Page: 232

Mr NEVILLE (HinklerThe Nationals Deputy Whip) (11:28): I too welcome you to the role and hope it will be as satisfying for you as it will be for us backbenchers.

We are talking today about the Telecommunications Universal Service Management Agency Bill 2011, the Telecommunications Legislation Amendment (Universal Service Reform) Bill 2011 and the Telecommunications (Industry Levy) Bill 2011, which will change the telecommunications regulatory environment in preparation for the continued rollout of the NBN. The first of these bills is the Telecommunications Universal Service Management Agency Bill 2011, which provides the government's framework for the new USO system and will change the way the universal service obligations are delivered and funded. The bill establishes a new agency, the Telecommunications Universal Service Management Agency, or TUSMA, which will operate as a statutory body and will be responsible for the implementation and administration of contracts and grants, which will be the primary method of delivering universal telecommunications services in Australia.

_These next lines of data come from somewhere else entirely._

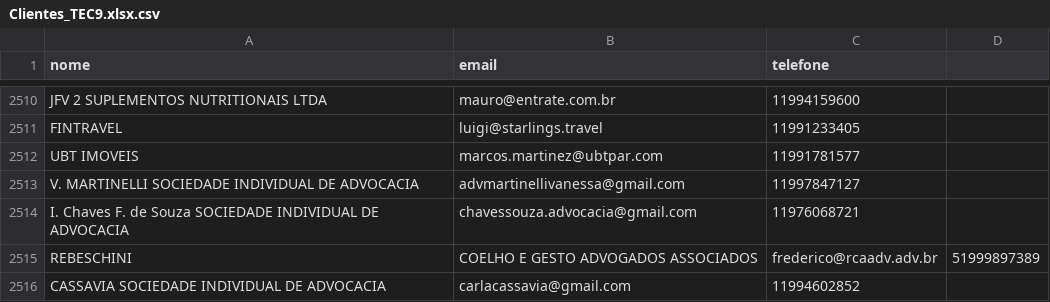
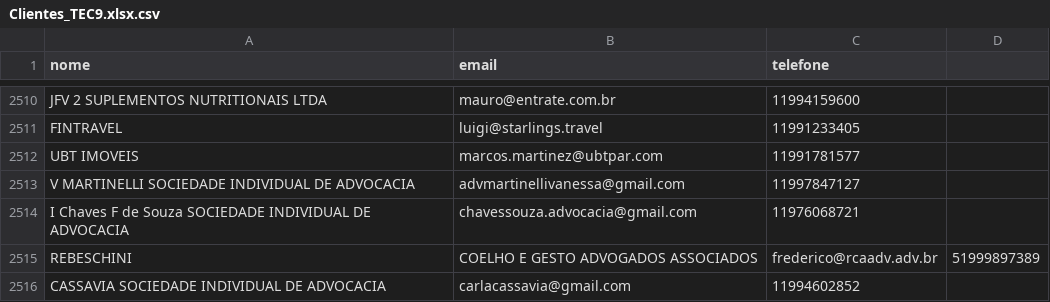
Before and after one commit to aquinoelaine918-tech/tec9-marketing-bot, a CSV file: Clientes_TEC9.xlsx.csv, drawn as a sheet; only a part is shown, gaps mark what is left out.

Commit message:
Update Clientes_TEC9.xlsx.csv

```diff
--- a/Clientes_TEC9.xlsx.csv
+++ b/Clientes_TEC9.xlsx.csv
@@ -2512,4 +2512,4 @@ FINTRAVEL,luigi@starlings.travel,11991233405
 UBT IMOVEIS,marcos.martinez@ubtpar.com,11991781577
-V. MARTINELLI SOCIEDADE INDIVIDUAL DE ADVOCACIA,advmartinellivanessa@gmail.com,11997847127
-I. Chaves F. de Souza SOCIEDADE INDIVIDUAL DE ADVOCACIA,chavessouza.advocacia@gmail.com,11976068721
+V MARTINELLI SOCIEDADE INDIVIDUAL DE ADVOCACIA,advmartinellivanessa@gmail.com,11997847127
+I Chaves F de Souza SOCIEDADE INDIVIDUAL DE ADVOCACIA,chavessouza.advocacia@gmail.com,11976068721
 REBESCHINI, COELHO E GESTO ADVOGADOS ASSOCIADOS,frederico@rcaadv.adv.br,51999897389
```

Let me say at this point—right at the beginning—that I am ambivalent about this. I say 'ambivalent' because the coalition's dislike of the NBN in its current form is well known. We have to accept that the government has had its basic NBN legislation passed and therefore it has to set out a regime commensurate with the new system. Having said that, the regime has to be something that is within the bounds of fair play and is not going to be inordinately more expensive than what we have at present—or it should not be. You would think that, if the NBN is going to deliver all the marvellous things that the government and its members have said it will, things would be cheaper and more efficient, not more expensive. The member for Bradfield pointed that out very eloquently in his speech today when he pointed out that the non-Telstra telecommunications providers will be paying infinitely more by way of levy under the new system than under the old.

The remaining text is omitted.